Currently ranked at No. 129 in the world, Safina has been sidelined since May with a chronic back injury, and on Friday her brother, former world No. 1 Marat Safin claimed his sister would never return to the tour.

"She can live a daily life, but can't do sports anymore," Safin said. "An athlete has lived with sports for 20 years. Now she needs a year to pull herself together, then she will decide. She is only 25 and there's no need to hurry her."

But Safina was quick to respond to Safin's comments, claiming she had not made any decision to retire. "I just want to inform you that I am not retiring at this time," Safina confirmed on her official website. "I will continue to use therapy to try to treat my back injury and hope to return to competition eventually."

Exactly two years ago, Safina was usurped as world No. 1 by Serena Williams, and so began her slide down the rankings as she revealed she had been struggling with a back injury.

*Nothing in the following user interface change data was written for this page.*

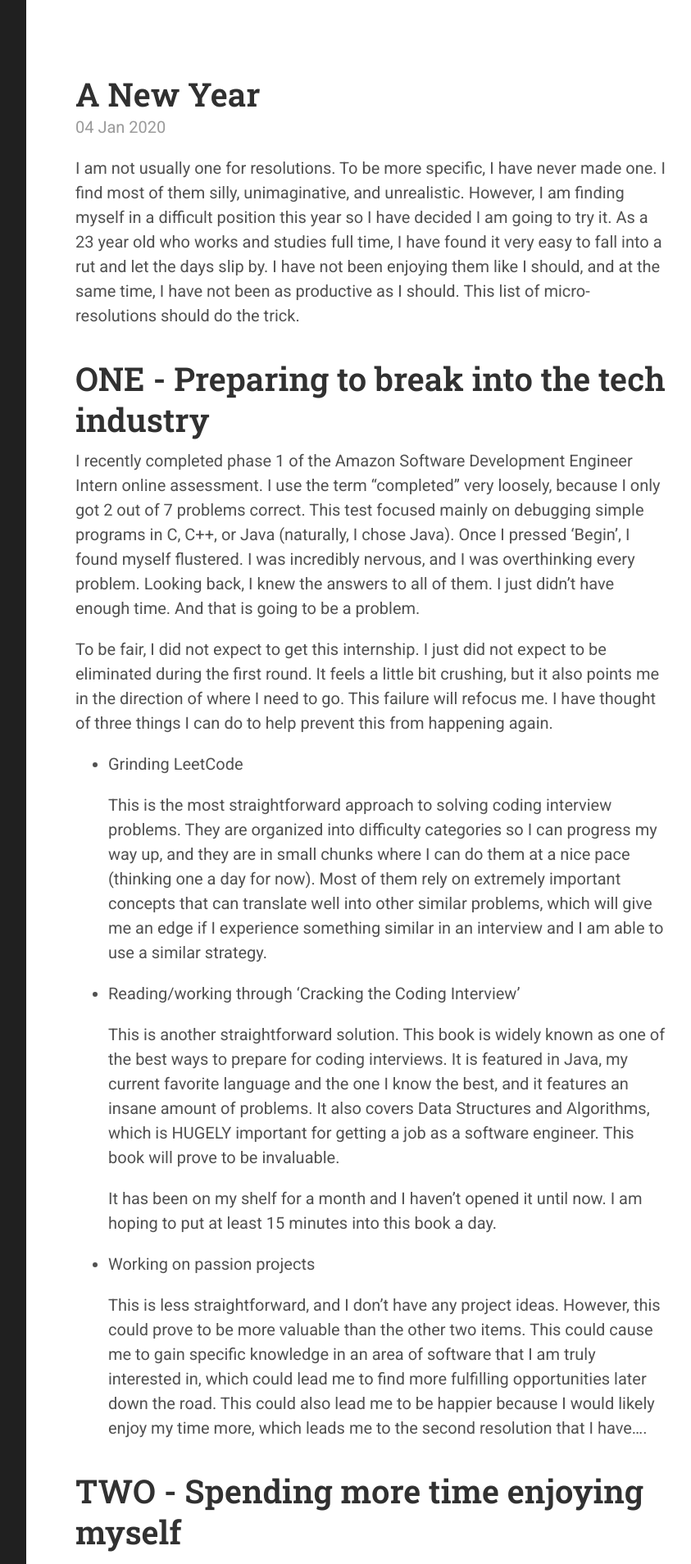
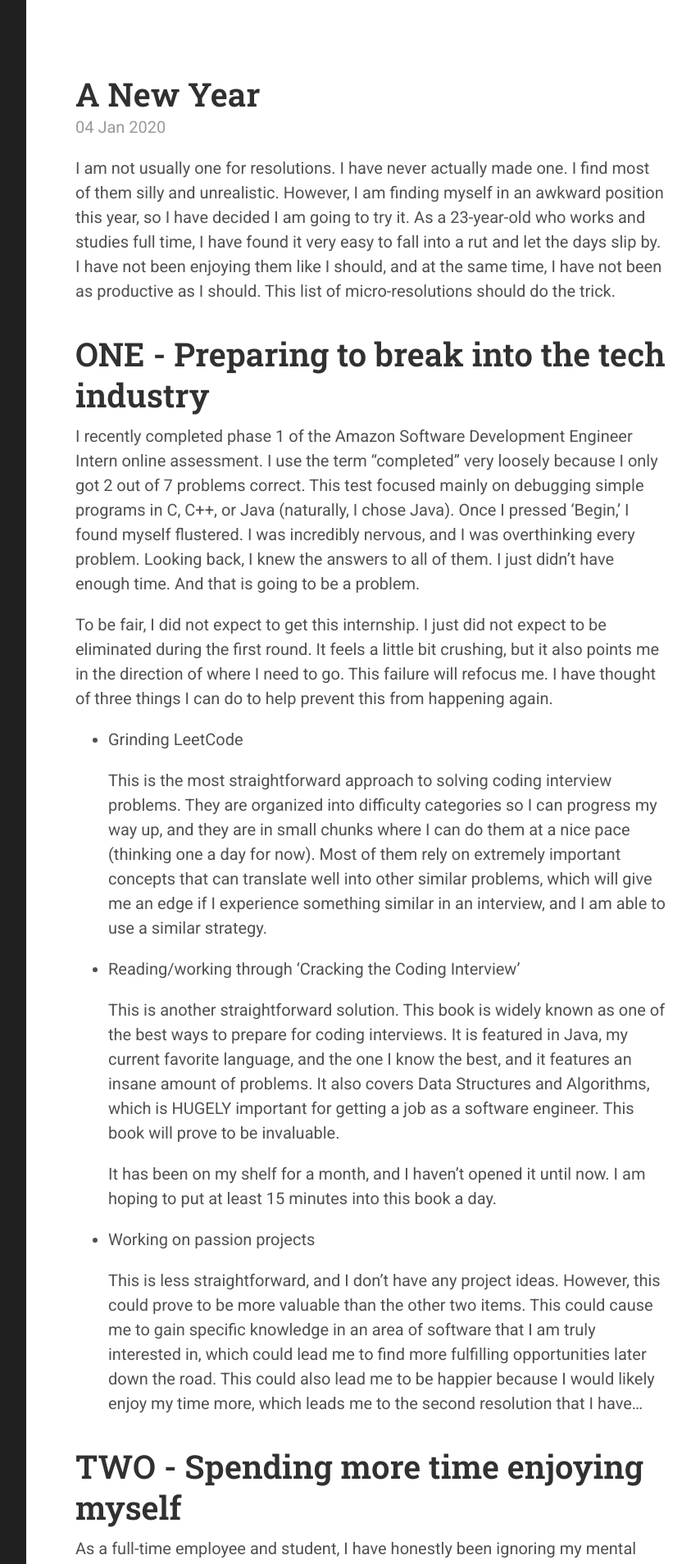
Before and after one commit to ghgoodreau/ghgoodreau.github.io, a Jekyll site: the page built from _posts/2020-01-04-resolution.md, in a window 1280 px wide. Shown: the top 1908 px of the page at 82% size, without its empty margins (368-1211 px from the left). Built offline with Jekyll 4.4.1, drawn with Linux system fonts in a browser that asks for light colours; some of the changed text lies outside the part shown.

Commit message:
Update 2020-01-04-resolution.md

```diff
--- a/_posts/2020-01-04-resolution.md
+++ b/_posts/2020-01-04-resolution.md
@@ -3,38 +3,38 @@
 title: A New Year
 excerpt_separator: <!--end-excerpt-->
 ---
-I am not usually one for resolutions. To be more specific, I have never made one. I find most of them silly, unimaginative, and unrealistic. However, I am finding myself in a difficult position this year so I have decided I am going to try it. As a 23 year old who works and studies full time, I have found it very easy to fall into a rut and let the days slip by. I have not been enjoying them like I should, and at the same time, I have not been as productive as I should. This list of micro-resolutions should do the trick.
+I am not usually one for resolutions. I have never actually made one. I find most of them silly and unrealistic. However, I am finding myself in an awkward position this year, so I have decided I am going to try it. As a 23-year-old who works and studies full time, I have found it very easy to fall into a rut and let the days slip by. I have not been enjoying them like I should, and at the same time, I have not been as productive as I should. This list of micro-resolutions should do the trick.
 
 <!--end-excerpt-->
 
 # ONE - Preparing to break into the tech industry
 
-I recently completed phase 1 of the Amazon Software Development Engineer Intern online assessment. I use the term "completed" very loosely, because I only got 2 out of 7 problems correct. This test focused mainly on debugging simple programs in C, C++, or Java (naturally, I chose Java). Once I pressed 'Begin', I found myself flustered. I was incredibly nervous, and I was overthinking every problem. Looking back, I knew the answers to all of them. I just didn't have enough time. And that is going to be a problem.
+I recently completed phase 1 of the Amazon Software Development Engineer Intern online assessment. I use the term "completed" very loosely because I only got 2 out of 7 problems correct. This test focused mainly on debugging simple programs in C, C++, or Java (naturally, I chose Java). Once I pressed 'Begin,' I found myself flustered. I was incredibly nervous, and I was overthinking every problem. Looking back, I knew the answers to all of them. I just didn't have enough time. And that is going to be a problem.
 
 To be fair, I did not expect to get this internship. I just did not expect to be eliminated during the first round. It feels a little bit crushing, but it also points me in the direction of where I need to go. This failure will refocus me. I have thought of three things I can do to help prevent this from happening again.
 
 - Grinding LeetCode
 
-  This is the most straightforward approach to solving coding interview problems. They are organized into difficulty categories so I can progress my way up, and they are in small chunks where I can do them at a nice pace (thinking one a day for now). Most of them rely on extremely important concepts that can translate well into other similar problems, which will give me an edge if I experience something similar in an interview and I am able to use a similar strategy.
+  This is the most straightforward approach to solving coding interview problems. They are organized into difficulty categories so I can progress my way up, and they are in small chunks where I can do them at a nice pace (thinking one a day for now). Most of them rely on extremely important concepts that can translate well into other similar problems, which will give me an edge if I experience something similar in an interview, and I am able to use a similar strategy.
 
 - Reading/working through 'Cracking the Coding Interview'
 
-  This is another straightforward solution. This book is widely known as one of the best ways to prepare for coding interviews. It is featured in Java, my current favorite language and the one I know the best, and it features an insane amount of problems. It also covers Data Structures and Algorithms, which is HUGELY important for getting a job as a software engineer. This book will prove to be invaluable.
+  This is another straightforward solution. This book is widely known as one of the best ways to prepare for coding interviews. It is featured in Java, my current favorite language, and the one I know the best, and it features an insane amount of problems. It also covers Data Structures and Algorithms, which is HUGELY important for getting a job as a software engineer. This book will prove to be invaluable.
 
-  It has been on my shelf for a month and I haven't opened it until now. I am hoping to put at least 15 minutes into this book a day.
+  It has been on my shelf for a month, and I haven't opened it until now. I am hoping to put at least 15 minutes into this book a day.
 
 - Working on passion projects
 
-  This is less straightforward, and I don't have any project ideas. However, this could prove to be more valuable than the other two items. This could cause me to gain specific knowledge in an area of software that I am truly interested in, which could lead me to find more fulfilling opportunities later down the road. This could also lead me to be happier because I would likely enjoy my time more, which leads me to the second resolution that I have....
+  This is less straightforward, and I don't have any project ideas. However, this could prove to be more valuable than the other two items. This could cause me to gain specific knowledge in an area of software that I am truly interested in, which could lead me to find more fulfilling opportunities later down the road. This could also lead me to be happier because I would likely enjoy my time more, which leads me to the second resolution that I have...
 
 # TWO - Spending more time enjoying myself
 
-As a full time worker and student, I have honestly been ignoring my mental health pretty severely. I work, I come home, I study, I sleep. I eat whenever I can, and I don't work out. My health has suffered and so has my mood. But it does not have to be this way. Each day, I have plenty of time to do these important things.
+As a full-time employee and student, I have honestly been ignoring my mental health pretty severely. I work, I come home, I study, I sleep. I eat whenever I can, and I don't work out. My health has suffered, and so has my mood. But it does not have to be this way. Each day, I have plenty of time to do these essential things.
 
-The most important thing, to me, is to enjoy a little bit of each day doing things that I love. That can mean video games, watching movies, sitting in silence, playing guitar... it literally does not matter. The only strict policy I am going to develop here is that I want to do SOMETHING for 30 minutes a day that I don't have to do.
+The most important thing, to me, is to enjoy a little bit of each day doing things that I love. That can mean video games, watching movies, sitting in silence, playing guitar. It doesn't actually matter what I do. The only strict policy I am going to develop here is that I want to do SOMETHING for 30 minutes a day that I don't have to do.
 
 # THREE - Fitness
 
-This one is more cliche, but it is necessary. I need to take better care of my body. I do enjoy working out, for the record. I just get lost doing my daily routine of working and studying and then I don't have time. This needs to change.
+This one is more cliche, but it is necessary. I need to take better care of my body. I do enjoy working out for the record. I just get lost doing my daily routine of working and studying, and then I don't have time. This needs to change.
 
-I recently sprained my wrist and went to the doctor to rule out a fracture by getting an X-Ray. They said my wrist wasn't broken, but that my blood pressure is high. I'm 23 years old... this is unacceptable. Cardio must be done. I am confident I can get it back to normal levels just by working out and consuming less caffeine. I will continue to monitor it while I start my fitness routine.
+I recently sprained my wrist and went to the doctor to rule out a fracture by getting an X-Ray. They said my wrist wasn't broken, but that my blood pressure is high. I'm 23 years old. This is unacceptable. Cardio must be done. I am confident I can get it back to normal levels just by working out and consuming less caffeine. I will continue to monitor it while I start my fitness routine.
```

She was forced to retire from the 2010 Australian Open with the problem, and subsequently pulled out of tournaments in Dubai, Indian Wells and Miami, and even when she did return to action, she endured a six-match losing streak which saw her plummet outside of the world top 20.

The low point came at the French Open, where as runner-up the previous year, her fall from grace was highlighted in her first-round defeat to 39-year-old Kimiko Date Krumm, after being a set and a break up.

This season hasn't been much better for Safina. The Russian finally got her first win of the season against the little-known Han Xinyun after three straight defeats at the start of 2011. She showed glimmers of the form that had propelled her to the top of the world rankings in Indian Wells, where she beat fourth seed Sam Stosur before falling in the fourth round to Maria Sharapova.

Safina has lost all three of her grand slam final appearances © Getty Images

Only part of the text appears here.